PHNOM PENH - An increase in teacher salaries and the elimination of administrative corruption are key reforms needed to ensure improved education and competitiveness for Cambodian youths, an educator says.
“Some teachers say that with hungry stomaches, they cannot teach,” Pa Chanroeun, a PhD candidate at Charles Stuart University in Australia, told “Hello VOA” on Monday. “So there must be decent salaries for educational personnel, especially teachers.”
Cambodia’s teachers earn about $100 per month, leading many to resort to low-level bribe-taking to make ends meet. The government has said it cannot afford higher wages for more than 112,000 education personnel nationwide.
The Cambodian Independent Teachers Association, however, is demanding an increase up to $250 per month.
“That is an appropriate demand, because with that amount they can deal with the current living costs,” said Pa Chanroeun, who is also a senior lecturer at a private university in Phnom Penh.
He said the increase in teacher salaries can be done with the introduction of a better tax system and the elimination of corruption within the educational administration itself.
“The most important point is whether or not the new Minister of Education is willing to fire any corrupt education officials,” he said, referring to Hang Chuon Naron, the newly appointed minister.
Corruption is endemic within the education system, including during exam time, when students find ways of getting exam copies ahead of time or bribe proctors in order to cheat.
“Whether the new minister is willing to extract the worms out of its own flesh or not depends on three things,” Pa Chanroeun said: “political will, political will and political will.”
Hang Chuon Naron said on Monday he plans to take measures to eliminate corruption and bribery “to promote respect for teachers and restore the honor of teachers.”

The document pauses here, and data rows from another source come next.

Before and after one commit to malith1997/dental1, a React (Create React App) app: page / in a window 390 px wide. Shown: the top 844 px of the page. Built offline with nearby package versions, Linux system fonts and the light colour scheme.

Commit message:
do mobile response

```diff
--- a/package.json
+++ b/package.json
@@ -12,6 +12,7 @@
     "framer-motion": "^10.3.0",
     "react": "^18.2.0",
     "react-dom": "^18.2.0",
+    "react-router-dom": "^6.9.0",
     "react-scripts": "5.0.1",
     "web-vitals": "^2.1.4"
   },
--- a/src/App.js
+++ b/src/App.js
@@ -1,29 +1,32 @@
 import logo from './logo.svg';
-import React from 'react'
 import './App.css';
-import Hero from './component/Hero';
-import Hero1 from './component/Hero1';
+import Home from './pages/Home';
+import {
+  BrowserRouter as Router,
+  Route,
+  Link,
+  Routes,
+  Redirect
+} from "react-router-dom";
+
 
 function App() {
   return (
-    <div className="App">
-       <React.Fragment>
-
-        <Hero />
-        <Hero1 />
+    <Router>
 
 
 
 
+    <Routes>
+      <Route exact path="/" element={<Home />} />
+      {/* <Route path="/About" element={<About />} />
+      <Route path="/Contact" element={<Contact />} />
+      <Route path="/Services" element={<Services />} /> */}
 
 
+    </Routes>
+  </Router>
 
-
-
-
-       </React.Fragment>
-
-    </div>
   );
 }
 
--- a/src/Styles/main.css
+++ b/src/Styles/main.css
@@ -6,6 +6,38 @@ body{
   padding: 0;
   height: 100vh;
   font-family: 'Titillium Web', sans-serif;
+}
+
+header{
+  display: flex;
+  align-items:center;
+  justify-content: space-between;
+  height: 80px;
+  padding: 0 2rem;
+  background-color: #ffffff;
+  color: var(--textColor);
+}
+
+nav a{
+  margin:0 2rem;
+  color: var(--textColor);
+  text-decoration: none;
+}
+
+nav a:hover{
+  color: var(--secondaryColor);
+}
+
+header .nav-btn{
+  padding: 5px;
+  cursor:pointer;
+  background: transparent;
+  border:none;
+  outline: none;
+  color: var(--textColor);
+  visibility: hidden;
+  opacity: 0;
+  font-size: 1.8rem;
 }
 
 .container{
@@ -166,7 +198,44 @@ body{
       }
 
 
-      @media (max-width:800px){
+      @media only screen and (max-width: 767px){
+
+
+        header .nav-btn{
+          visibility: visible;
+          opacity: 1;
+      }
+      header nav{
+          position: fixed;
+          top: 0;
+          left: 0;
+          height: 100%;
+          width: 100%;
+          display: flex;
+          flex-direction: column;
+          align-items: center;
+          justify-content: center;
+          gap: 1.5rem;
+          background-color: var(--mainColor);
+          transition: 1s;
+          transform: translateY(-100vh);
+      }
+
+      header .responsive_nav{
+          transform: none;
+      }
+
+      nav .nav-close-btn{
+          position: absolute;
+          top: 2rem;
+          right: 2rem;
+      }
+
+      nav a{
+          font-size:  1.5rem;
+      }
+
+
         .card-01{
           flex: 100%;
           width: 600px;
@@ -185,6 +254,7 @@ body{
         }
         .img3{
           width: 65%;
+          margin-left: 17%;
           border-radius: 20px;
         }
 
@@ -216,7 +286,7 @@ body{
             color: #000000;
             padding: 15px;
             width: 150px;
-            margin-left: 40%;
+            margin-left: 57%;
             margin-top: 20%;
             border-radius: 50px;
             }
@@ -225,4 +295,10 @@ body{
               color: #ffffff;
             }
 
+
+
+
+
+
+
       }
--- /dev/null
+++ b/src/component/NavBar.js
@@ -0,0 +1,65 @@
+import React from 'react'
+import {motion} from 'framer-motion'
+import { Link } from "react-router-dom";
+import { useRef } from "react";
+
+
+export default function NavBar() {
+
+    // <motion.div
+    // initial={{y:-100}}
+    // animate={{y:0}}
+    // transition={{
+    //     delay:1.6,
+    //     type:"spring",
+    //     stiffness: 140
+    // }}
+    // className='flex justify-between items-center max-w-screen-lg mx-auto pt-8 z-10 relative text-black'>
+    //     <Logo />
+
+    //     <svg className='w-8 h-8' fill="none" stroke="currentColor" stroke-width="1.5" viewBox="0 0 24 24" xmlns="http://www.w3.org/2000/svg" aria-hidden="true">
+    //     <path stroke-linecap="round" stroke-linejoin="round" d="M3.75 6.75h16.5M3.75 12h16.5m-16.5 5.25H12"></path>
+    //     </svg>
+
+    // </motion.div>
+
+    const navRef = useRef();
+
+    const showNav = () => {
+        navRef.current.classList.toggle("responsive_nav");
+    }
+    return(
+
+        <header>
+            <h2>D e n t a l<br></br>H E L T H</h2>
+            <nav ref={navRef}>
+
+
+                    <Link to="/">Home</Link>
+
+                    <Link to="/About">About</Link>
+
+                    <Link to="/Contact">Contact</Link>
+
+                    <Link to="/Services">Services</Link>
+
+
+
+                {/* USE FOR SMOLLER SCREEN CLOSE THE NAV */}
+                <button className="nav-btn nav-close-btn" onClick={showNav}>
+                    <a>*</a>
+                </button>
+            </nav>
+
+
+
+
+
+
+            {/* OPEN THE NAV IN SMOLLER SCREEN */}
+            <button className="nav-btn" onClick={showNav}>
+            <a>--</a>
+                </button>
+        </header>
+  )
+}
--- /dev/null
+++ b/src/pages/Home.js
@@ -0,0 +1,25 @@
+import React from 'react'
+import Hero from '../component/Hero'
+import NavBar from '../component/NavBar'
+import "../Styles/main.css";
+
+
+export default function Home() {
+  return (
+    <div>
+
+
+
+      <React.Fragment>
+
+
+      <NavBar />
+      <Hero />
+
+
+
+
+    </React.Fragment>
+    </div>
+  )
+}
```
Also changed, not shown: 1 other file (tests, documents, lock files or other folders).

However, specific measures to be taken by the minister remain to be seen.
“The people today have become concerned about national issues and have been following the actions of the leaders of government, so if they fail to act on their reform promises, the people will eventually punish them in the next elections,” Pa Chanroeun said.